Treatment can help stop existing problems from progressing and allow for more optimal growth and development in children. The main goal of treatment is to get more phosphate into the bloodstream, which will help prevent loss from the bones and teeth.
In some cases, your doctor may recommend surgery to help correct bone development. They will also likely recommend including your dentist as part of the treatment team to help keep dental issues from becoming a bigger problem.
Treatment should improve most physical symptoms, but a doctor may work with you to add medications to help manage pain. A doctor may also recommend mental health therapies to help you manage stress, anxiety, or depression.
There is no cure for XLH. However, researchers are continuing to examine XLH to learn more about the disease and develop better treatments.
Researchers are currently recruiting for a clinical trial to test if calcitriol alone will have an impact on XLH in both children and adults. They want to see if the lone medication will improve phosphate levels in the blood. This is a phase 1 trial, meaning there will be several more years before they will be able to prove their results.
If you’re interested in joining a clinical trial, you should talk to your doctor first. They can help determine if you’re a good match for a particular trial or advise against joining one based on other health conditions.
For more information on clinical trials, you can visit ClinicalTrials.gov.
If you are living with XLH, it may be passed on to your children.
According to the Genetic and Rare Diseases Information Center, your chances of passing XLH comes down to sex assigned at birth. Here’s how it breaks down:
- if you’re male assigned at birth, there’s a 100-percent chance it will pass to your daughters and 0 percent chance it will pass to your sons
- if you’re female assigned at birth, there’s a 50-percent chance it will pass to any of your children
The reason for the difference is that XLH affects the X chromosome. Having just one affected X chromosome will cause your child to develop the condition.
XLH can have varying symptoms for different people. These may include pain in the bones, joints, and muscles. It can also show through having a shorter stature and being more prone to dental issues.
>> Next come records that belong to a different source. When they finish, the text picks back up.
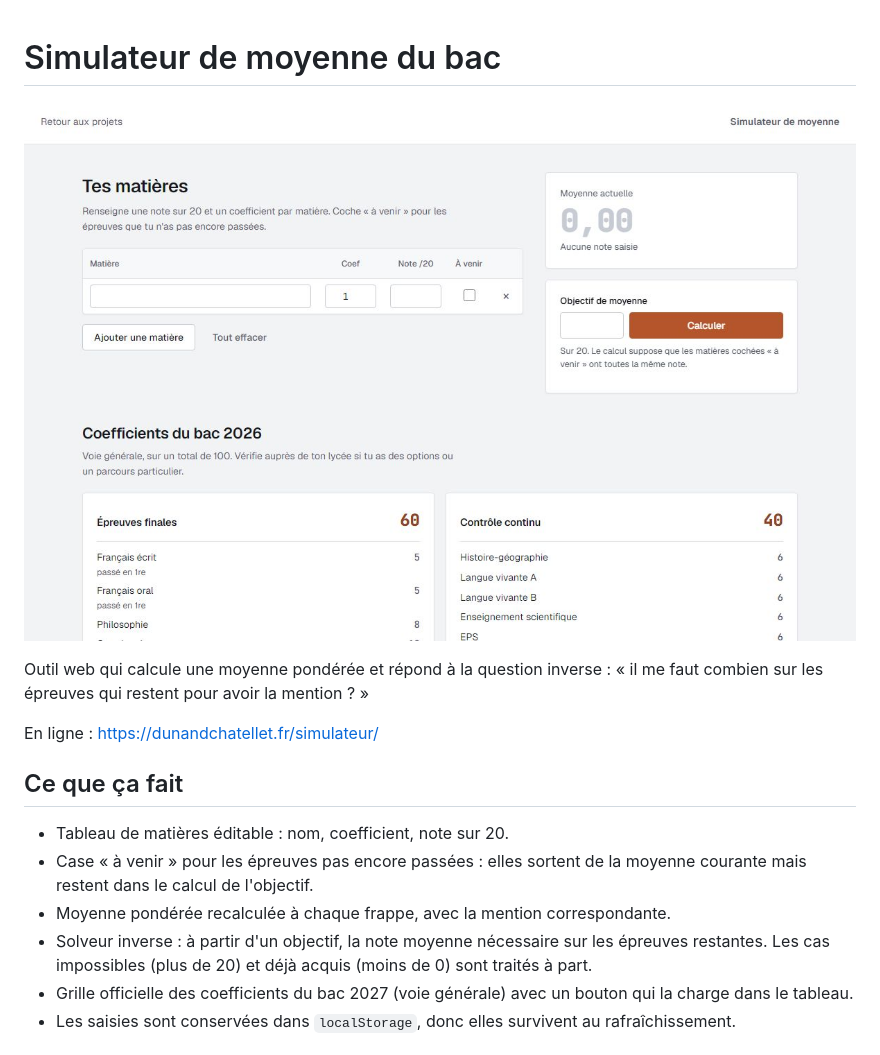
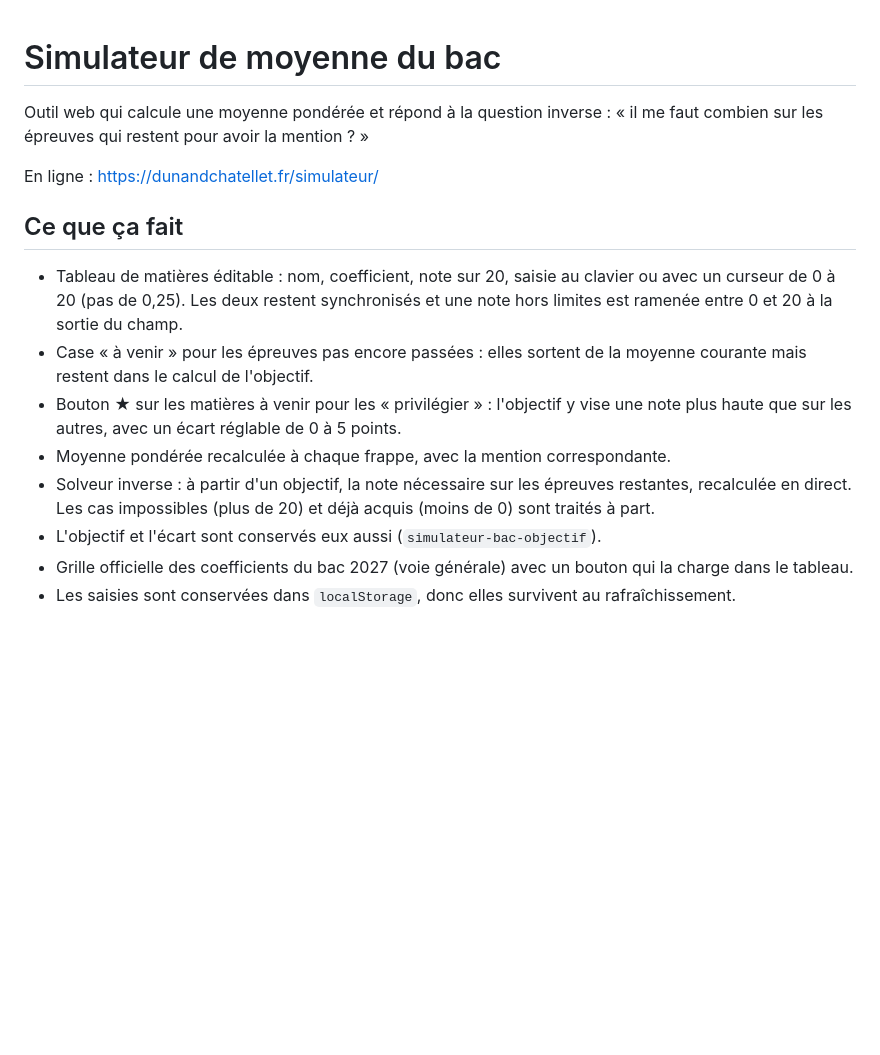
Before and after one commit to Pierre-Dunand-Chatellet/Simulateur-de-moyenne, a Markdown page: README.md, the part around one of its changes. Rendered like a GitHub page; pictures changed too: apercu.jpg; blank space fills up the shorter version.

```diff
--- a/README.md
+++ b/README.md
@@ -1,6 +1,4 @@
 # Simulateur de moyenne du bac
-
-![Aperçu du projet](apercu.jpg)
 
 Outil web qui calcule une moyenne pondérée et répond à la question inverse :
 « il me faut combien sur les épreuves qui restent pour avoir la mention ? »
@@ -9,10 +7,15 @@ En ligne : https://dunandchatellet.fr/simulateur/
 
 ## Ce que ça fait
 
-- Tableau de matières éditable : nom, coefficient, note sur 20.
+- Tableau de matières éditable : nom, coefficient, note sur 20, saisie au clavier
+  ou avec un curseur de 0 à 20 (pas de 0,25). Les deux restent synchronisés et
+  une note hors limites est ramenée entre 0 et 20 à la sortie du champ.
 - Case « à venir » pour les épreuves pas encore passées : elles sortent de la moyenne courante mais restent dans le calcul de l'objectif.
+- Bouton ★ sur les matières à venir pour les « privilégier » : l'objectif y vise
+  une note plus haute que sur les autres, avec un écart réglable de 0 à 5 points.
 - Moyenne pondérée recalculée à chaque frappe, avec la mention correspondante.
-- Solveur inverse : à partir d'un objectif, la note moyenne nécessaire sur les épreuves restantes. Les cas impossibles (plus de 20) et déjà acquis (moins de 0) sont traités à part.
+- Solveur inverse : à partir d'un objectif, la note nécessaire sur les épreuves restantes, recalculée en direct. Les cas impossibles (plus de 20) et déjà acquis (moins de 0) sont traités à part.
+- L'objectif et l'écart sont conservés eux aussi (`simulateur-bac-objectif`).
 - Grille officielle des coefficients du bac 2027 (voie générale) avec un bouton qui la charge dans le tableau.
 - Les saisies sont conservées dans `localStorage`, donc elles survivent au rafraîchissement.
 
```
Also changed, not shown: other parts of README.md (+22 -2 lines), 5 other files.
The treatment for XLH has traditionally involved phosphate and vitamin D supplements, but new treatment options may better improve quality of life and response to interventions.